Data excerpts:
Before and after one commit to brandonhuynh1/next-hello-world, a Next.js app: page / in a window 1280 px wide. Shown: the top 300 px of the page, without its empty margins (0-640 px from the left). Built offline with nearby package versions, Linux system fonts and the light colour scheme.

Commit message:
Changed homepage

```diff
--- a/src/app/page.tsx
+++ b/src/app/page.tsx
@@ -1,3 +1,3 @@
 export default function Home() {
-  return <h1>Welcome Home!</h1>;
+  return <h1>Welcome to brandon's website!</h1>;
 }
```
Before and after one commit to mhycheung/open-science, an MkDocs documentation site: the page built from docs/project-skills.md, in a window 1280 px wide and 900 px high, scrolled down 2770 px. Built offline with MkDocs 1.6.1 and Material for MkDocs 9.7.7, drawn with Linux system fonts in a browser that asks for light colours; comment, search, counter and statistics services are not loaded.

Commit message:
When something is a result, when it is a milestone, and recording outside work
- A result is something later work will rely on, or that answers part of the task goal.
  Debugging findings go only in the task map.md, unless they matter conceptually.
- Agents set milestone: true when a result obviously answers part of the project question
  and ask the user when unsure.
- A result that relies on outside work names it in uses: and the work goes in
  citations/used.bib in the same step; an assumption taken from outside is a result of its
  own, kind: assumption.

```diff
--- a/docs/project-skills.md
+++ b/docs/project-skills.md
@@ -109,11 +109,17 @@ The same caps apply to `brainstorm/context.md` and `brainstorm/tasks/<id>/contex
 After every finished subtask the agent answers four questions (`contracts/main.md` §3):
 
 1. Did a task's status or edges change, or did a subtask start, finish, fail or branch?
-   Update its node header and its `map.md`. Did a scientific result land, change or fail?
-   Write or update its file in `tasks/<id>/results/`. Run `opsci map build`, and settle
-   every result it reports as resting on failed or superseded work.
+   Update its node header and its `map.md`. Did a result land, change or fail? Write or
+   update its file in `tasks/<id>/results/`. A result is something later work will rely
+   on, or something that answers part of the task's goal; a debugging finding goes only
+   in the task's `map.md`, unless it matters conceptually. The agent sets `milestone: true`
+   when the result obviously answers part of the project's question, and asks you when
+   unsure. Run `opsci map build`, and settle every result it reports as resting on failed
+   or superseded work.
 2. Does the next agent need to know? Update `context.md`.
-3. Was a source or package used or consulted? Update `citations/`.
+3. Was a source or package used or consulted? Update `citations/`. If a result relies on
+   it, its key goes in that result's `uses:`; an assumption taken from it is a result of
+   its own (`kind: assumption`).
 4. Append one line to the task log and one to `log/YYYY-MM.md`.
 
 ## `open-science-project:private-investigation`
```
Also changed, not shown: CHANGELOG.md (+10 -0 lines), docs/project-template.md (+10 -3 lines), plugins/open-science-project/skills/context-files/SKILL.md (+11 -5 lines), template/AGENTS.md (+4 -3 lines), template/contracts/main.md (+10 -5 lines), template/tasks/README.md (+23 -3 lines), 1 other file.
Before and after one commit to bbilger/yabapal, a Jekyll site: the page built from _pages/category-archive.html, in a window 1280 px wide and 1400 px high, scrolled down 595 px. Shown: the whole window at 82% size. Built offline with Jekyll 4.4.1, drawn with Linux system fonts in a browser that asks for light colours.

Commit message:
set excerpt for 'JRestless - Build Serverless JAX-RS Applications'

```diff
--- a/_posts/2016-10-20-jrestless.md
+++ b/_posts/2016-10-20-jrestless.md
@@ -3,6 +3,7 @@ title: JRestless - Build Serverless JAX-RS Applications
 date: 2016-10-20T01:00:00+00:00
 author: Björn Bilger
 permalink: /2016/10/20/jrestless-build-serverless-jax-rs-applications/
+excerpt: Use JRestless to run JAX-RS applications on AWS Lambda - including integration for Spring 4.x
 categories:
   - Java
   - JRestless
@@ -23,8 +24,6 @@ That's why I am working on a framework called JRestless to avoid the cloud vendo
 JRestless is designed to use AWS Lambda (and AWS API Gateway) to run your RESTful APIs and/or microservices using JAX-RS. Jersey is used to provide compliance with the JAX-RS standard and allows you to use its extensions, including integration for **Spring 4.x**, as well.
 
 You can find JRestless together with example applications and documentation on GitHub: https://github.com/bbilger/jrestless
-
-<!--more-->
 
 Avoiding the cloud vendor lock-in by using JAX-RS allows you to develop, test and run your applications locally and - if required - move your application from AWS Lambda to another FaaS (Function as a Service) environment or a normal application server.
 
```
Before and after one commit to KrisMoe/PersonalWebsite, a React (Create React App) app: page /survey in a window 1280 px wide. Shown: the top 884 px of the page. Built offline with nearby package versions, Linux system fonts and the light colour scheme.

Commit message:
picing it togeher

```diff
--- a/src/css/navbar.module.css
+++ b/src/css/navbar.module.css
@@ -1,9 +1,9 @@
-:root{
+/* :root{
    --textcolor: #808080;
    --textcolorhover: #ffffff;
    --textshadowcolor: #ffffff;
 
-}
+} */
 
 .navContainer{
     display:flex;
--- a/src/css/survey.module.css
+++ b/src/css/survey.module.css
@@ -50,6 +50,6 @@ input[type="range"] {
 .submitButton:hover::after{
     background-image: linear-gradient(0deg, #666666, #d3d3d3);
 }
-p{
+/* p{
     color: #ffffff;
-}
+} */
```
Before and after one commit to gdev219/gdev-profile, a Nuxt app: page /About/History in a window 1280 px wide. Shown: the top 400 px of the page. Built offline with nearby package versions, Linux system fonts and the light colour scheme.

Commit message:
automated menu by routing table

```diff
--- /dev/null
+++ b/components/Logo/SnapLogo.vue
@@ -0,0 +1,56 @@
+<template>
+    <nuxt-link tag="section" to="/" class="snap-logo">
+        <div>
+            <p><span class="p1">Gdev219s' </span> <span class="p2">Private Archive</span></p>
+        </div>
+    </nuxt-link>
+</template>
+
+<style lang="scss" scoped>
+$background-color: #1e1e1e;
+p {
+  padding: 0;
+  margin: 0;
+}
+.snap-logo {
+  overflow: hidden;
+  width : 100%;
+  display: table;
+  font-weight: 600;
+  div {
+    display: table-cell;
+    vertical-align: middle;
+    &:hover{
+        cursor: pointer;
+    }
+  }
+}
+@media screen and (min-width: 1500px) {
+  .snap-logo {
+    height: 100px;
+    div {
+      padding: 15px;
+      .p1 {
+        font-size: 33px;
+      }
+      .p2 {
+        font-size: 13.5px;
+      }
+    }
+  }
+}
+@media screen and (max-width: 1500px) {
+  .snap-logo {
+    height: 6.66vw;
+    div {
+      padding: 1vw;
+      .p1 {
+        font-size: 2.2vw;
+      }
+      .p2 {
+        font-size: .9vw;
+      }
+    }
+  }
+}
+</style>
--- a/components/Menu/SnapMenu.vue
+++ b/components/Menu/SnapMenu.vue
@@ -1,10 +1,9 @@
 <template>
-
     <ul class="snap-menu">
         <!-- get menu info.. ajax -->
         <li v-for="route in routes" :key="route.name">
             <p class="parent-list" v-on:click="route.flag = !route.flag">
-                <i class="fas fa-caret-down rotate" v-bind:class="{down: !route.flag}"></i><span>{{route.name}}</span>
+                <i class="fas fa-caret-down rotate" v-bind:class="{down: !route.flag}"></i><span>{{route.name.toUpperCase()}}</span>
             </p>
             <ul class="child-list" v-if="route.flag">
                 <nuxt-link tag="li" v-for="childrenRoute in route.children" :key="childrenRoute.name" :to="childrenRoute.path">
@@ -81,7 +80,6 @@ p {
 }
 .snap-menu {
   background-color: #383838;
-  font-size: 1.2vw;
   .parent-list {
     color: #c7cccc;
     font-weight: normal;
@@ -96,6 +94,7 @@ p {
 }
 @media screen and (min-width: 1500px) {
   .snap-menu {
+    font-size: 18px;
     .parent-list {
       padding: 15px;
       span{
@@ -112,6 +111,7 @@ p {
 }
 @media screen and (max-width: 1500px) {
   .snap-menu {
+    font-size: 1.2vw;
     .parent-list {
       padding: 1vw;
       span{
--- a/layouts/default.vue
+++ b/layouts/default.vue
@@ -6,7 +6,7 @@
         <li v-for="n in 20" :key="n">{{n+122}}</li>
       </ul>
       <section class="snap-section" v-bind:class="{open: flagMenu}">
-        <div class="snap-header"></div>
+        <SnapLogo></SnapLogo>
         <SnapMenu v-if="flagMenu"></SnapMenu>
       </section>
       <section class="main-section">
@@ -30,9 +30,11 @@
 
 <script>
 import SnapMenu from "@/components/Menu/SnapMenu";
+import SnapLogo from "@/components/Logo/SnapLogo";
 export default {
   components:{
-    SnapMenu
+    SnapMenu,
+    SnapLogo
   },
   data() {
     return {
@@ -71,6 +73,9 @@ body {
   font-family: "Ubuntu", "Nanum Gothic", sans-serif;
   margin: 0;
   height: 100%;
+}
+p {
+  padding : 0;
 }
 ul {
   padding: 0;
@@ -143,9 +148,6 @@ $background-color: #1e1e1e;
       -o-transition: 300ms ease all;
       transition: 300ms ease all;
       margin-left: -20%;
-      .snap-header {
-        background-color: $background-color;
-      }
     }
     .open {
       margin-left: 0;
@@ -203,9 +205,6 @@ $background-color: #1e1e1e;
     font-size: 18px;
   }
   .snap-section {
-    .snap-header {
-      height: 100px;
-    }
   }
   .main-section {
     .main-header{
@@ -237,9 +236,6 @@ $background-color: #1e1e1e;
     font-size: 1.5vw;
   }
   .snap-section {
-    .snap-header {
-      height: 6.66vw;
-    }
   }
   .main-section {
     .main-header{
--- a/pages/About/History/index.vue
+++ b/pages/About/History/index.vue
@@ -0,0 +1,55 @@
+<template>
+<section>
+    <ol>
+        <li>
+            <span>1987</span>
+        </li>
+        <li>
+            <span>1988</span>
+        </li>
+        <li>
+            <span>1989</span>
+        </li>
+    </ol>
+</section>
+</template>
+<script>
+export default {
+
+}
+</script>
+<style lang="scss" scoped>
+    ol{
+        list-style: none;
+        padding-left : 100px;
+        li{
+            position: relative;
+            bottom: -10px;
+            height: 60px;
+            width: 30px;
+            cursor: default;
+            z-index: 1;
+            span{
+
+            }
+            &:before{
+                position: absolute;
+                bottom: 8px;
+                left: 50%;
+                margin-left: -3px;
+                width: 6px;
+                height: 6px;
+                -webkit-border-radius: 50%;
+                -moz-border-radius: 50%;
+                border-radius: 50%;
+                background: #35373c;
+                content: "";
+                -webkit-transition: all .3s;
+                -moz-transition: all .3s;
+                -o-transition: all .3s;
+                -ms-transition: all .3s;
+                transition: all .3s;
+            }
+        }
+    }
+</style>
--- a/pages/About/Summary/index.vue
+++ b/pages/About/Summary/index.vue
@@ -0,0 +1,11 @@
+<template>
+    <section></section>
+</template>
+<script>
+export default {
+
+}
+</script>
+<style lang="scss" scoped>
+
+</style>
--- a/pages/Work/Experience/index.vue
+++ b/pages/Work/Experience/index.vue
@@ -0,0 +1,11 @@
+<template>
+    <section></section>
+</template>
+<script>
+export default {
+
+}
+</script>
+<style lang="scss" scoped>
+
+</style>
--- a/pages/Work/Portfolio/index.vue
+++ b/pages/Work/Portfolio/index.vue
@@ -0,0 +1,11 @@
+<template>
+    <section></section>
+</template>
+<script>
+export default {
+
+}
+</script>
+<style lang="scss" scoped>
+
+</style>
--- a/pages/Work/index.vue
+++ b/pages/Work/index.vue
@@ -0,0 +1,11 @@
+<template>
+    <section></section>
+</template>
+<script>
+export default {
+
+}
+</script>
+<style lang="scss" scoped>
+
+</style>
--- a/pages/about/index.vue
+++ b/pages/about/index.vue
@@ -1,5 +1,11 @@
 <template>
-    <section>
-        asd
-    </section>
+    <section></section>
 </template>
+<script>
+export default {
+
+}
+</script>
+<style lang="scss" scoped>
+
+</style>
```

# Exercise instructions
Copy out each line of the data that has the word "height" in it.

# Answer section
+    height: 100px;
+    height: 6.66vw;
   height: 100%;
-      height: 100px;
-      height: 6.66vw;
+            height: 60px;
+                height: 6px;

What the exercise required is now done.